(Beginning of DATASET EXTRACT)
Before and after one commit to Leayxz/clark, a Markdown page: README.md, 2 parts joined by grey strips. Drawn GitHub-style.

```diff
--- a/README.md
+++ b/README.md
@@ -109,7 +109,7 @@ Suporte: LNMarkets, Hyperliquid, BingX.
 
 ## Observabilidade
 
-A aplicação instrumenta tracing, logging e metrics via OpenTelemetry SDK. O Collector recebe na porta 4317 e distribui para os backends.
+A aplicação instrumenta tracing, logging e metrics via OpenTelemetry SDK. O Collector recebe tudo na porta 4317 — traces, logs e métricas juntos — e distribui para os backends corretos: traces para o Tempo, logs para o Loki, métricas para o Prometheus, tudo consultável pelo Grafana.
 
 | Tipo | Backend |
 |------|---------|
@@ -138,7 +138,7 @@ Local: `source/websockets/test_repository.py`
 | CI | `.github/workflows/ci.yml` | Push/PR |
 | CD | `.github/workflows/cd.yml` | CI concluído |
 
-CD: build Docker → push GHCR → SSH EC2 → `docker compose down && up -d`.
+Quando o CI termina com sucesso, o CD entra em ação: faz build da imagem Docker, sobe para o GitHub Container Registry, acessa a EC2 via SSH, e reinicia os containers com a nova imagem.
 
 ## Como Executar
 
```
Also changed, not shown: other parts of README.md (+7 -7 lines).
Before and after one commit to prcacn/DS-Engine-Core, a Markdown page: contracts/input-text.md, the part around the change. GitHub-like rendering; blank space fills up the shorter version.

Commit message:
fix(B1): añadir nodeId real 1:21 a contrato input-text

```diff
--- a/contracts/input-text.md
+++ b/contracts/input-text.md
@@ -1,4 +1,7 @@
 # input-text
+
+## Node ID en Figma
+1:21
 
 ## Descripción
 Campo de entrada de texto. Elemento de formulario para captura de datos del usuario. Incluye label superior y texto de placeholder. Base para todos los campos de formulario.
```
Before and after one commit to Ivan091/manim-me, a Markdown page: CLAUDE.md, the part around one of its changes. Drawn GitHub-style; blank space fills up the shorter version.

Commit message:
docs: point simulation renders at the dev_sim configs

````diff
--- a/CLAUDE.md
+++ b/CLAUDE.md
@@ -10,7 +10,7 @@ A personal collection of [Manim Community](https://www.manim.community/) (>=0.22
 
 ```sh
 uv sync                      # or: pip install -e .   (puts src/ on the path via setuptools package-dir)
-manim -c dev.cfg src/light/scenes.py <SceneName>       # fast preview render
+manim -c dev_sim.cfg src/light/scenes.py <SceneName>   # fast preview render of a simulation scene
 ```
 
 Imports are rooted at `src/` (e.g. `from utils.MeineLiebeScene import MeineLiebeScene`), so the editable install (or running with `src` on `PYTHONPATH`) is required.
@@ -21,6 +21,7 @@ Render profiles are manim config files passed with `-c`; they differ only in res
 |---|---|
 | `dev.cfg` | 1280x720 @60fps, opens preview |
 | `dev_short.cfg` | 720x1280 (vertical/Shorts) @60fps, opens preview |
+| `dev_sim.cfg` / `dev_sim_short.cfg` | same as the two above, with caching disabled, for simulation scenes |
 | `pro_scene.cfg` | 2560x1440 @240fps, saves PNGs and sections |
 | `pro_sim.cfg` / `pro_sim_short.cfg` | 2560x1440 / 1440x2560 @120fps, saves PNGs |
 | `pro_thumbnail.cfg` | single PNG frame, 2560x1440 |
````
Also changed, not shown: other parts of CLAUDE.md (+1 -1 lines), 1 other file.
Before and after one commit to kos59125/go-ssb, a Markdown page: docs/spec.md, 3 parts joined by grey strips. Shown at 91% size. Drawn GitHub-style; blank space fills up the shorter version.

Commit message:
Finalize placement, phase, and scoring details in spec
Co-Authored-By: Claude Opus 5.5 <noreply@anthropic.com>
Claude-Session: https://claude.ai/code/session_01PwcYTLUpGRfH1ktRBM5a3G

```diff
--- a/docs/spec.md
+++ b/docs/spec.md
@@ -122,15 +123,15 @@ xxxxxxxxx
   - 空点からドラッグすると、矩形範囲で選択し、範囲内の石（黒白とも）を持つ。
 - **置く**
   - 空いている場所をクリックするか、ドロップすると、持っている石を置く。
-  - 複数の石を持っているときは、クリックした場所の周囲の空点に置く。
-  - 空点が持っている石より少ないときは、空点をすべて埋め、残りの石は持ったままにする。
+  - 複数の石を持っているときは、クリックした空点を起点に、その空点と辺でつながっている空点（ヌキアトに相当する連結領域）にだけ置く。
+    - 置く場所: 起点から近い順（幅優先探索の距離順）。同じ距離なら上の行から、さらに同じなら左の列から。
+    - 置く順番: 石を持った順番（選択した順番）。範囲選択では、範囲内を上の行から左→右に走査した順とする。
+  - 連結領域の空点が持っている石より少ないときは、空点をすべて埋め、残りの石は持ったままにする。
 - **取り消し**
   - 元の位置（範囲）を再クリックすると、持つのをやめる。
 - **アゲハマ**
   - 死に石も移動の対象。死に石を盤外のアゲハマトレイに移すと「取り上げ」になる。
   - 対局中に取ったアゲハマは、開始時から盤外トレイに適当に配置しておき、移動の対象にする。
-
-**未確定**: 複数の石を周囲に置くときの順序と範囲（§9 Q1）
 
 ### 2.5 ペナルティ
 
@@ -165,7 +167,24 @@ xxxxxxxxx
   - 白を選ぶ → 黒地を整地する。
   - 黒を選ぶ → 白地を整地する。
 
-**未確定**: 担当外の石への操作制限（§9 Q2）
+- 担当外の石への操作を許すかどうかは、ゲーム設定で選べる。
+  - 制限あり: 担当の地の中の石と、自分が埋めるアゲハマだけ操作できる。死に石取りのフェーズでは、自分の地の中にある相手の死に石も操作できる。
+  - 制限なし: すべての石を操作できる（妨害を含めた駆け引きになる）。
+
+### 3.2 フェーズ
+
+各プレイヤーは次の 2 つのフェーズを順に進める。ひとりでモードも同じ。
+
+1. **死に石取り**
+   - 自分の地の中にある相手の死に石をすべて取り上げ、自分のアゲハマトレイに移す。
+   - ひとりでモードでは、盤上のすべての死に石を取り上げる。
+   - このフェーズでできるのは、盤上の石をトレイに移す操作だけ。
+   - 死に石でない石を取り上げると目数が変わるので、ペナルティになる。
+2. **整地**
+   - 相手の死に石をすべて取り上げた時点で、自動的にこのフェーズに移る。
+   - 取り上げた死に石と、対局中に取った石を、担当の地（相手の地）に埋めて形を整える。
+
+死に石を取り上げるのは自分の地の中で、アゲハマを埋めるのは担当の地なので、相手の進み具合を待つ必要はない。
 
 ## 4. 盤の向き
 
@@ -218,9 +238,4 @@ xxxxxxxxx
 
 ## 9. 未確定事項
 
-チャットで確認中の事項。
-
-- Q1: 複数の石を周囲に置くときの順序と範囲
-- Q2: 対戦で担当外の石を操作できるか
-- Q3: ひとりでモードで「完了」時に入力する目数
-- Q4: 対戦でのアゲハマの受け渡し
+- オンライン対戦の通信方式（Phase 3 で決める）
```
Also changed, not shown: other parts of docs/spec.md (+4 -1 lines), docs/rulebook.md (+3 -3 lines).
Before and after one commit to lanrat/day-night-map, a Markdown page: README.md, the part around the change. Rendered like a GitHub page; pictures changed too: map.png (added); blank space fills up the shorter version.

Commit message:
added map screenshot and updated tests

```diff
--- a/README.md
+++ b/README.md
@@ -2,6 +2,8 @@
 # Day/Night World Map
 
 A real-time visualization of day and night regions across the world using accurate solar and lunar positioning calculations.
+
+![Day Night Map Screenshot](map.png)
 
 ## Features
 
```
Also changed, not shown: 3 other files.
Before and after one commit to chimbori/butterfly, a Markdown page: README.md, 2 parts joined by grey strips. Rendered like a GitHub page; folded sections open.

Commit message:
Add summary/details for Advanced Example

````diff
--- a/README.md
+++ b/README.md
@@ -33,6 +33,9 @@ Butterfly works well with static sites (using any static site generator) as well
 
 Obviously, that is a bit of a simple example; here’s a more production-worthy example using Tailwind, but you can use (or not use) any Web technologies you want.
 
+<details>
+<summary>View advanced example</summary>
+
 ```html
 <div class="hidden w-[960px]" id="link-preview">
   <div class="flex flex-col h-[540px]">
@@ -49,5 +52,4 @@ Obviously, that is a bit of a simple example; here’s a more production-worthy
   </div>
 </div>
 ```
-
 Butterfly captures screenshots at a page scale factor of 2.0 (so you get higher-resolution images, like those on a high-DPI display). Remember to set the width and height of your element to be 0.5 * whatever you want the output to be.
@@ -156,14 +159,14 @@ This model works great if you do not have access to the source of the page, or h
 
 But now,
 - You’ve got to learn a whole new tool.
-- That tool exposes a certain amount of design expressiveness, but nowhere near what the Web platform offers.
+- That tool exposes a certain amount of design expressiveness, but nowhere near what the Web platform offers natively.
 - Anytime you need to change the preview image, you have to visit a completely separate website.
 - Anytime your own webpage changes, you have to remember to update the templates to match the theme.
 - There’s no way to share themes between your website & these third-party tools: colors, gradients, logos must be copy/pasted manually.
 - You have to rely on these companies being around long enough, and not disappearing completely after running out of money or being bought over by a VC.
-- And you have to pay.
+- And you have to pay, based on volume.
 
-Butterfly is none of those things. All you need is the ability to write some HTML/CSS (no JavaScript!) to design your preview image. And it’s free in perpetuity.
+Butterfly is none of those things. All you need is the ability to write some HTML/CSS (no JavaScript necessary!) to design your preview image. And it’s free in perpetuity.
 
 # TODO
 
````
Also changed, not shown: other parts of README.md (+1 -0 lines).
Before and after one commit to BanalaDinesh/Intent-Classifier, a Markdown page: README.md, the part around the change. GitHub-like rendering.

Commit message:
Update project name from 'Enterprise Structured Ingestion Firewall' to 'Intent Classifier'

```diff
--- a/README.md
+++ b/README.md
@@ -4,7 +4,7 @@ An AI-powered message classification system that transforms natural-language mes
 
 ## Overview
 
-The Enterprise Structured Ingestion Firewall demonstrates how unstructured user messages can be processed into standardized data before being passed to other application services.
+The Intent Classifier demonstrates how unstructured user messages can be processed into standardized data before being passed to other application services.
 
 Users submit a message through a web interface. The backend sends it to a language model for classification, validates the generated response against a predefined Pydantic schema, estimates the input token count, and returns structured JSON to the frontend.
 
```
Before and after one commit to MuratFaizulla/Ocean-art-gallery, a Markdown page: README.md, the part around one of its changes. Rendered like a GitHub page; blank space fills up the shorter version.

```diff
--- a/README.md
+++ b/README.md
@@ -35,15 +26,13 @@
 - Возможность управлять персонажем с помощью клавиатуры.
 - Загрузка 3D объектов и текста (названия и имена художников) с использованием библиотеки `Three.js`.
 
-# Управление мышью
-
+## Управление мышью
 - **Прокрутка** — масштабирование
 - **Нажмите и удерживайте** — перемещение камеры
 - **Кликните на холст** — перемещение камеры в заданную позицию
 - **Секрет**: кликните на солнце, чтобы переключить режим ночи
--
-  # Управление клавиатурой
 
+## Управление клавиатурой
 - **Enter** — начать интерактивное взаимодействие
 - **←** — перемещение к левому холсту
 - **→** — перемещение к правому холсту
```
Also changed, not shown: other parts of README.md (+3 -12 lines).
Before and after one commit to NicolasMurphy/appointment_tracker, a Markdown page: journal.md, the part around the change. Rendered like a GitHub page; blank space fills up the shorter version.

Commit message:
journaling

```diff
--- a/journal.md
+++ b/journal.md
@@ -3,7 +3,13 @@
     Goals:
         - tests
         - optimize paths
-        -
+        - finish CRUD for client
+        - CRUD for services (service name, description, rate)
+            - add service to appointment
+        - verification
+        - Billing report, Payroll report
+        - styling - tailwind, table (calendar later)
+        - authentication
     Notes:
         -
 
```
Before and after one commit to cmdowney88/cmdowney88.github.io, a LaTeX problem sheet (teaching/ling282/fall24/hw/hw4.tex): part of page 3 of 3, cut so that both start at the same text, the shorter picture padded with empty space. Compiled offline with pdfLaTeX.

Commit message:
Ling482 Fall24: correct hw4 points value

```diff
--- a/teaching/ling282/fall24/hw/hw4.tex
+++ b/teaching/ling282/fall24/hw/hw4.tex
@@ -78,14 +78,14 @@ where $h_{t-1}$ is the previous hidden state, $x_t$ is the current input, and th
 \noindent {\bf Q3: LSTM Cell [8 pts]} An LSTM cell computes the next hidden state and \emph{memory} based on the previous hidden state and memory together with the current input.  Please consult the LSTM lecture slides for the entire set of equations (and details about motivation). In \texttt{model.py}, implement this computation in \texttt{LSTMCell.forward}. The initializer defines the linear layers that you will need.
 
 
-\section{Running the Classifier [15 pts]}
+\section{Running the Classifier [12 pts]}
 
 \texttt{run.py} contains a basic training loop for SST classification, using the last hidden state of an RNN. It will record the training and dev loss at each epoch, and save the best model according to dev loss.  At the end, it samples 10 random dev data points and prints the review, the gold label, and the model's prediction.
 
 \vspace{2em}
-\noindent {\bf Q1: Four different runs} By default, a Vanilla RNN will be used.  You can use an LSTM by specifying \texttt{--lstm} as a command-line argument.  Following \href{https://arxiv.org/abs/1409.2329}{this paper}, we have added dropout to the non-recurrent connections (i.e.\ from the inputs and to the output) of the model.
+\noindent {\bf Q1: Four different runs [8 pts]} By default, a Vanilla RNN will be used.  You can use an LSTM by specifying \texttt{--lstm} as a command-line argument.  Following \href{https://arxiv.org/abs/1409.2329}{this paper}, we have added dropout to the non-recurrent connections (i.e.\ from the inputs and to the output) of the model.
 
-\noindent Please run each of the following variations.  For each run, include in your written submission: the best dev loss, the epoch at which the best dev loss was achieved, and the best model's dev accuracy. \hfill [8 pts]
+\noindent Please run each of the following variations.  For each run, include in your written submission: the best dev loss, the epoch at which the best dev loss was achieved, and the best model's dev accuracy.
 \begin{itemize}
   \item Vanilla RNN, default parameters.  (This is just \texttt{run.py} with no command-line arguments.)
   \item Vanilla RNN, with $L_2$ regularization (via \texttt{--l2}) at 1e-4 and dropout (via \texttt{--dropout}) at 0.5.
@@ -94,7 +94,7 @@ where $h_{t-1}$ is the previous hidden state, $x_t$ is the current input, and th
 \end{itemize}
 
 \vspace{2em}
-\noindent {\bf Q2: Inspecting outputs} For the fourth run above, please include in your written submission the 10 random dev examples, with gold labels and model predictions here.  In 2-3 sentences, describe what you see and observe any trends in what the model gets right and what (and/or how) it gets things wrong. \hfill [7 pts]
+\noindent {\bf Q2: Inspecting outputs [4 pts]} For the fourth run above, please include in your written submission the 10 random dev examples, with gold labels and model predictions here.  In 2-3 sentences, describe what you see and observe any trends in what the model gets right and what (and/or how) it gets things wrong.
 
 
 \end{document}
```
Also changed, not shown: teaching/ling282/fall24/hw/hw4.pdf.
(End of DATASET EXTRACT)
_TASK BRIEF_
Going through the entries above, show each line that contains "Also".

_OUTPUT FOR THIS EXERCISE_
Also changed, not shown: other parts of README.md (+7 -7 lines).
Also changed, not shown: other parts of CLAUDE.md (+1 -1 lines), 1 other file.
Also changed, not shown: other parts of docs/spec.md (+4 -1 lines), docs/rulebook.md (+3 -3 lines).
Also changed, not shown: 3 other files.
Also changed, not shown: other parts of README.md (+1 -0 lines).
Also changed, not shown: other parts of README.md (+3 -12 lines).
Also changed, not shown: teaching/ling282/fall24/hw/hw4.pdf.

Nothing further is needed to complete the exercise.